My world stopped turning for a moment…
On Dutch television I saw this commercial titled “live today” by a funeral insurance and services company, which inspired me to write this blog post. It’s message is: “Why wait with saying something nice if it can be done today?”.
This blog is to tell you are the best mother I could have wished for. Although I didn’t make it easy for you when I was younger, you always supported me in everything I did. Even when things weren’t easy for yourself during your divorce or other setbacks, a simple request for help was enough to trigger you helping me over and over again. It didn’t matter if it was in the middle of the night, at the other side of the country or you had to prematurely terminate your holiday, you always came to my rescue! You did all that was in your power to give me and my brother everything we needed. Even when I started working and earning money, you kept buying stuff for us as presents or because you thought we might need it … Nothing was more important in the world than me and my brother. That might be a normal thing for many but I feel it is a very special thing to do and I want to thank you for that! There is so much more I want to say to you and I hope you stay around long enough to talk about all those things. You are the best mother I could ever wish for. Thank you for being my mother!
I love you!
In the last edition of Testkrant (in Dutch) I published an article on context-driven testing called “I am a context-driven tester! Huh? Really? So?“. In this article I (try to) explain what context-driven testing means and why I think I am context-driven. Jan Jaap Cannegieter reacted via email asking an interesting question which has crossed my mind several times already. The following quote is from his email but translated and slightly changed:
“Isn’t everyone context-driven to some extend? And I mean that on a sliding scale. People who always use the same method and implements this method slightly different every time are maybe 2% driven context (I have combined context-driven and context-aware, sorry for simplification). The Jedi tester using dozens of test methods that he blends to a unique test approach to apply in a specific situation is perhaps 98% context-driven.”
Jon Bach presented a “freedom” scale in his presentation Telling Your Exploratory Story at Agile 2010 Conference. Jon contrasts scripted testing and exploratory testing by plotting them in the freedom scale above.

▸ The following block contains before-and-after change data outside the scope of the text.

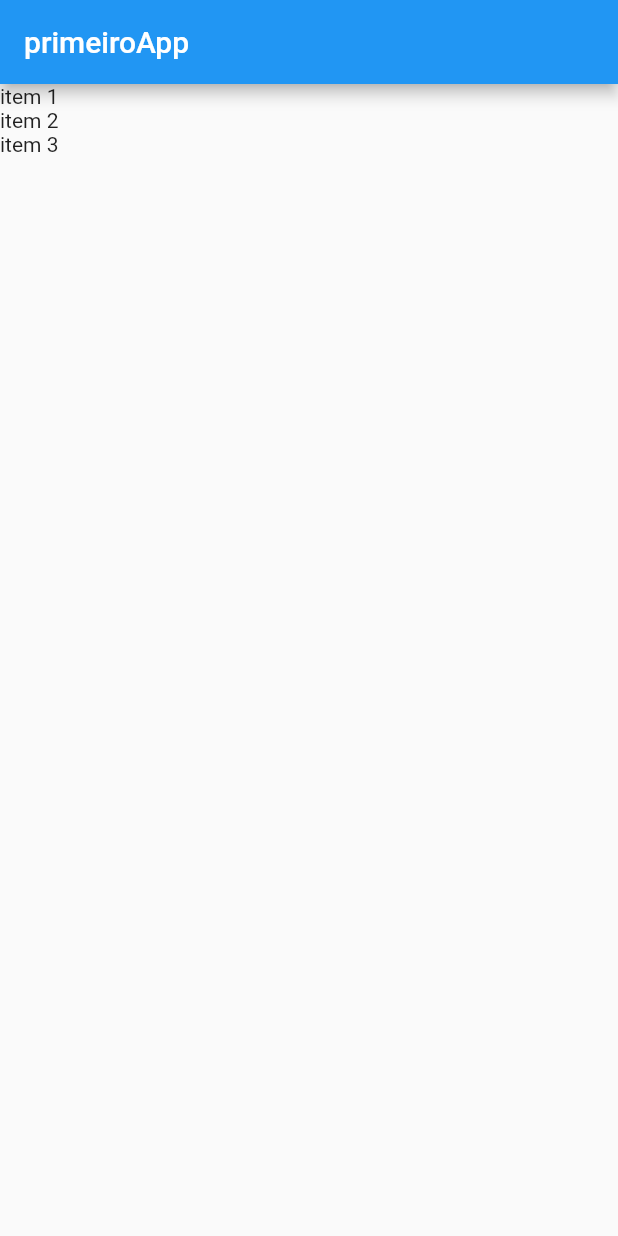
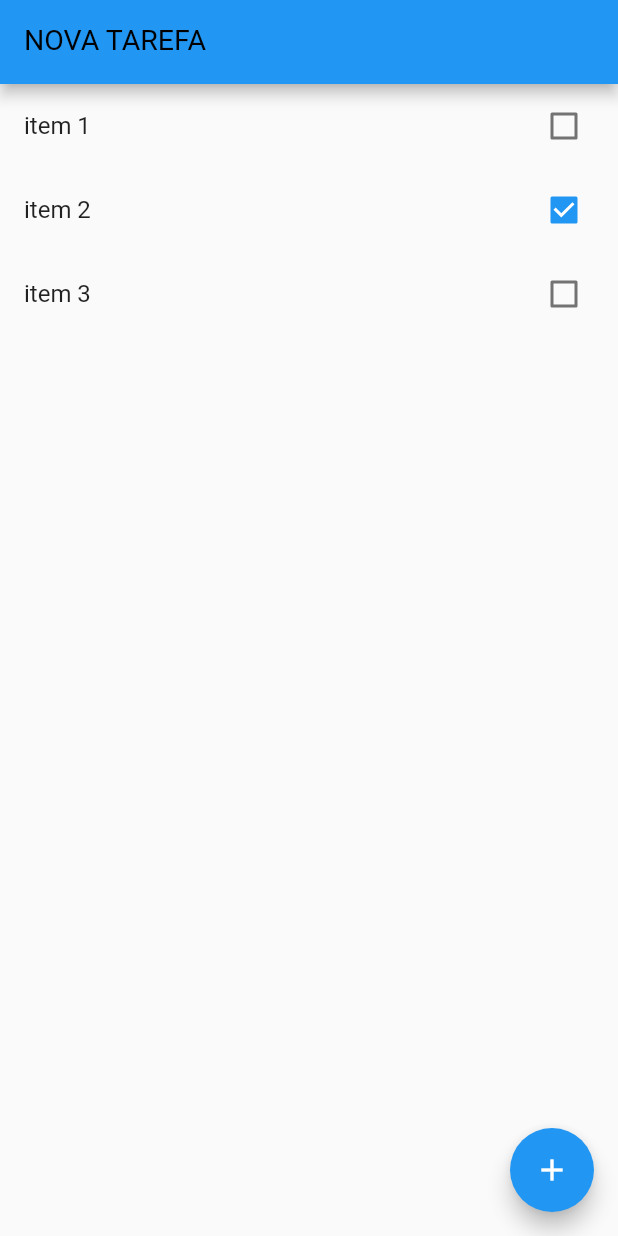
Before and after one commit to luisalgust0/primeiro, a Flutter app: the screen it shows after launch, on a phone screen of 412 x 824 dp. Run offline on Flutter 3.47's test engine with Material 2 defaults, Android fonts, the phone set to English and light mode, and no system bars.

Commit message:
adiciondo float button

```diff
--- a/lib/main.dart
+++ b/lib/main.dart
@@ -22,32 +22,66 @@ class HomePage extends StatefulWidget {
 
   HomePage() {
     items = [];
-    items.add(Item(title: "item 1", done: false));
-    items.add(Item(title: "item 2", done: true));
-    items.add(Item(title: "item 3", done: false));
-
-    var itemTest = Item(title: 'itemtest1', done: false);
-    var item1 = items[0].toJson();
-    var teste = itemTest.toJson();
-
-    var test2 = Item.fromJson(item1);
+    items.add(Item(id: 0, title: "item 1", done: false));
+    items.add(Item(id: 1, title: "item 2", done: true));
+    items.add(Item(id: 3, title: "item 3", done: false));
   }
   @override
   _HomePageState createState() => _HomePageState();
 }
 
 class _HomePageState extends State<HomePage> {
+  void addTarefa() {
+    if (novocontrolador.text.isEmpty) return;
+    setState(() {
+      this
+          .widget
+          .items
+          .add(Item(id: 0, title: this.novocontrolador.text, done: false));
+      this.novocontrolador.clear();
+    });
+  }
+
+  var novocontrolador = TextEditingController();
   @override
   Widget build(BuildContext context) {
     return Scaffold(
       appBar: AppBar(
-        title: Text('primeiroApp'),
+        title: TextFormField(
+          controller: this.novocontrolador,
+          keyboardType: TextInputType.text,
+          style: TextStyle(
+            color: Colors.white,
+            fontSize: 19,
+          ),
+          decoration: InputDecoration(
+            labelText: 'NOVA TAREFA',
+            labelStyle: TextStyle(
+              color: Colors.black,
+            ),
+          ),
+        ),
       ),
       body: ListView.builder(
         itemCount: widget.items.length,
         itemBuilder: (BuildContext ctxt, int index) {
-          return Text(widget.items[index].title);
+          final item = widget.items[index];
+          return CheckboxListTile(
+            title: Text(item.title),
+            key: Key(item.id.toString()),
+            value: item.done,
+            onChanged: (value) {
+              setState(() {
+                item.done = value;
+              });
+            },
+          );
         },
+      ),
+      floatingActionButton: FloatingActionButton(
+        child: Icon(Icons.add),
+        onPressed: addTarefa,
+        backgroundColor: Colors.blue,
       ),
     );
   }
--- a/lib/models/item.dart
+++ b/lib/models/item.dart
@@ -2,7 +2,9 @@ class Item {
   String title;
   bool done;
 
-  Item({this.title, this.done});
+  int id;
+
+  Item({this.id, this.title, this.done});
 
   Item.fromJson(Map<String, dynamic> json1) {
     title = json1['title'];
@@ -15,8 +17,4 @@ class Item {
     retorno['done'] = this.done;
     return retorno;
   }
-
-  String oi() {
-    return 'ola';
-  }
 }
```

Could such a scale also be applied to being a context-driven tester? Contrasting “Context-oblivious” with “Context-driven”? Maybe putting “context-aware” somewhere in the middle of the scale? Context-driven, context-oblivious and context-aware are explained on the website www.context-driven-testing.com.
I am not totally happy with this model yet, but can’t put my finger on it how to improve it. There is more to being context-driven as only applying methods and techniques. I also ask myself what is the added value of such a scale? I think it helps testers understand the differences between context-oblivious, context-aware and context-driven better. It might also make it easier to bridge the gap between the extremes or even advocate that everybody is or can be context-driven in some extend?
What do you think?